WHAT THE EXERCISE ASKS ::
Could you set down exactly the lines in the records below between the line holding "in place. Only" and the line holding "re-deriving from code.", inclusive?

[[ RECORDS SHOWN, beginning ]]

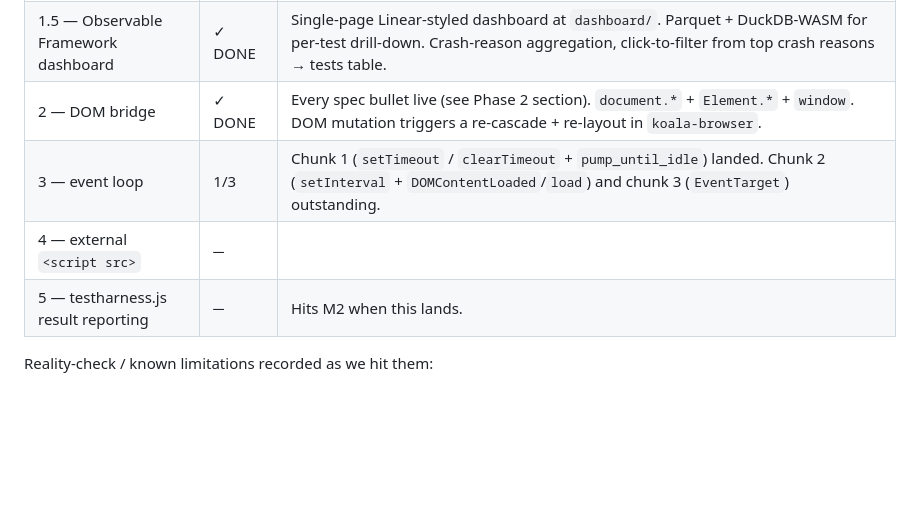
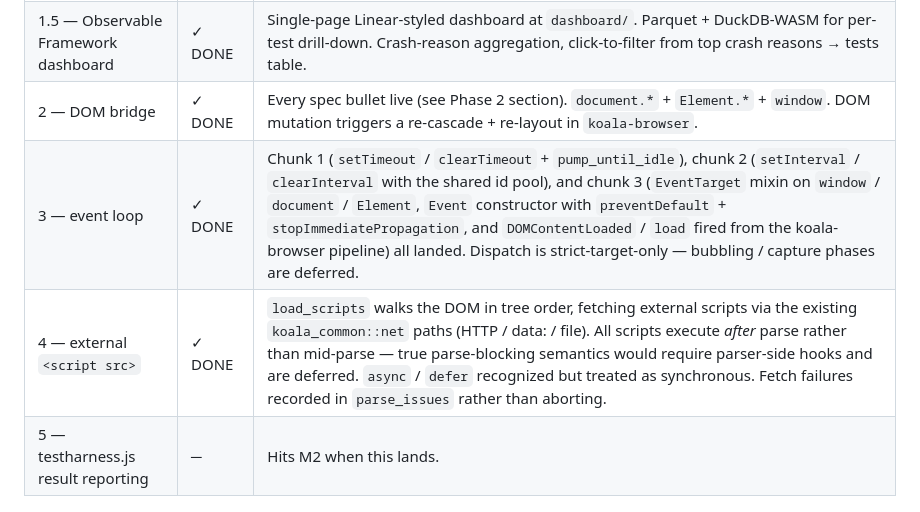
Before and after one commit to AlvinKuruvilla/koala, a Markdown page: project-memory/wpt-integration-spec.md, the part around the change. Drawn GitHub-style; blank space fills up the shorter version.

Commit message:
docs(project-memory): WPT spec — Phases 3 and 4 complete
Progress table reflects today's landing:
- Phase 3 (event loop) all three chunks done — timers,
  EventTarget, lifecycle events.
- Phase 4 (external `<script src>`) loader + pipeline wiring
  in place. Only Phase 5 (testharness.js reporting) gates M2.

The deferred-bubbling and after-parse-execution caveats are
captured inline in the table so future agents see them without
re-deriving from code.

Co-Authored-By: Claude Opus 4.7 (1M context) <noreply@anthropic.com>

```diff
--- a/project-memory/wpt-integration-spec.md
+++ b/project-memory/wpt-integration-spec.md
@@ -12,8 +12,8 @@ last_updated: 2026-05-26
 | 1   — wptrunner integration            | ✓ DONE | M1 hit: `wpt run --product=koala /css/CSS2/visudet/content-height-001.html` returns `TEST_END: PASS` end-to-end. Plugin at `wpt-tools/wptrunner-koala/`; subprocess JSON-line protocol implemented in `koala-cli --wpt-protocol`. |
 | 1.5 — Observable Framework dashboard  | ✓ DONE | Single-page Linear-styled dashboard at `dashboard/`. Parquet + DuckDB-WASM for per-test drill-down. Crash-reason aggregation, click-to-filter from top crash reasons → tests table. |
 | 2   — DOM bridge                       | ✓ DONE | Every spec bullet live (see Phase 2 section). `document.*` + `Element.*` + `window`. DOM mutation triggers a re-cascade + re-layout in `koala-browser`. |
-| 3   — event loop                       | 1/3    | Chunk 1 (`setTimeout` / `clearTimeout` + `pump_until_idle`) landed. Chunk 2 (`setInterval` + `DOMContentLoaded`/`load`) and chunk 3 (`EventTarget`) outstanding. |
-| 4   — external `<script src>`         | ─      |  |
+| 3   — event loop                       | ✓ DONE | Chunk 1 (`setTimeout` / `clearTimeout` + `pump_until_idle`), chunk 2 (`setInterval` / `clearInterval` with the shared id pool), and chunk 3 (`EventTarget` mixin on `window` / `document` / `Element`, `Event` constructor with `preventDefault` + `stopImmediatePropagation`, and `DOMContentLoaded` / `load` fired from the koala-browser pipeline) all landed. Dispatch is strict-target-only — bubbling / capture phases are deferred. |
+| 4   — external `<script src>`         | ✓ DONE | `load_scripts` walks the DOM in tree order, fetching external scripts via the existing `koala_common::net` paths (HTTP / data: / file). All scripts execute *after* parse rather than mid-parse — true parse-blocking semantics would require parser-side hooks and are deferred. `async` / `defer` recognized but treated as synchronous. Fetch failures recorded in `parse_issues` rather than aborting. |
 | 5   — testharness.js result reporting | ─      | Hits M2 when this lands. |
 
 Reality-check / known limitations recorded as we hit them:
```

[[ RECORDS SHOWN, end ]]
[[ RECORDS SHOWN, beginning ]]

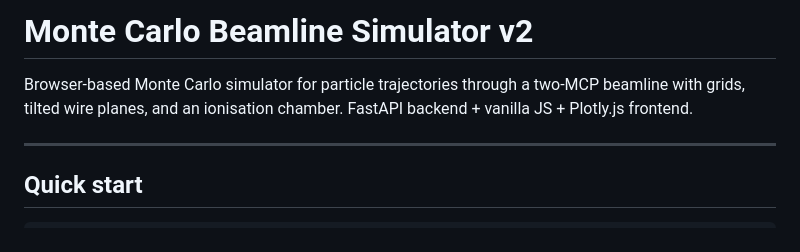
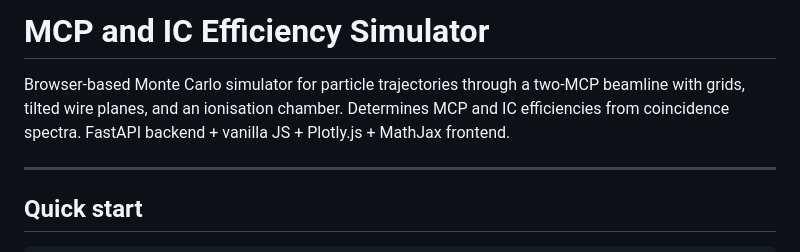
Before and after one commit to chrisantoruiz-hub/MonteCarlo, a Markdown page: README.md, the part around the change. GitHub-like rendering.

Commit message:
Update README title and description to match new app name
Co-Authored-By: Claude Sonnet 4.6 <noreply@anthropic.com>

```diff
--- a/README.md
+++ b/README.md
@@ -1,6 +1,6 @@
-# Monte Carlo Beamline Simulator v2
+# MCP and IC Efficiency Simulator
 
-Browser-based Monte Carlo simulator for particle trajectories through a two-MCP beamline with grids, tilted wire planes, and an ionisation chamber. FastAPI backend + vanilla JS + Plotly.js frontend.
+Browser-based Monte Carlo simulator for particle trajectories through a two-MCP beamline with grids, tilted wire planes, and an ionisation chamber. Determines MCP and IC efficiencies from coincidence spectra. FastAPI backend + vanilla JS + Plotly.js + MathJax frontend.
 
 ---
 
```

[[ RECORDS SHOWN, end ]]

SOLUTION ::
  in place. Only Phase 5 (testharness.js reporting) gates M2.

The deferred-bubbling and after-parse-execution caveats are
captured inline in the table so future agents see them without
re-deriving from code.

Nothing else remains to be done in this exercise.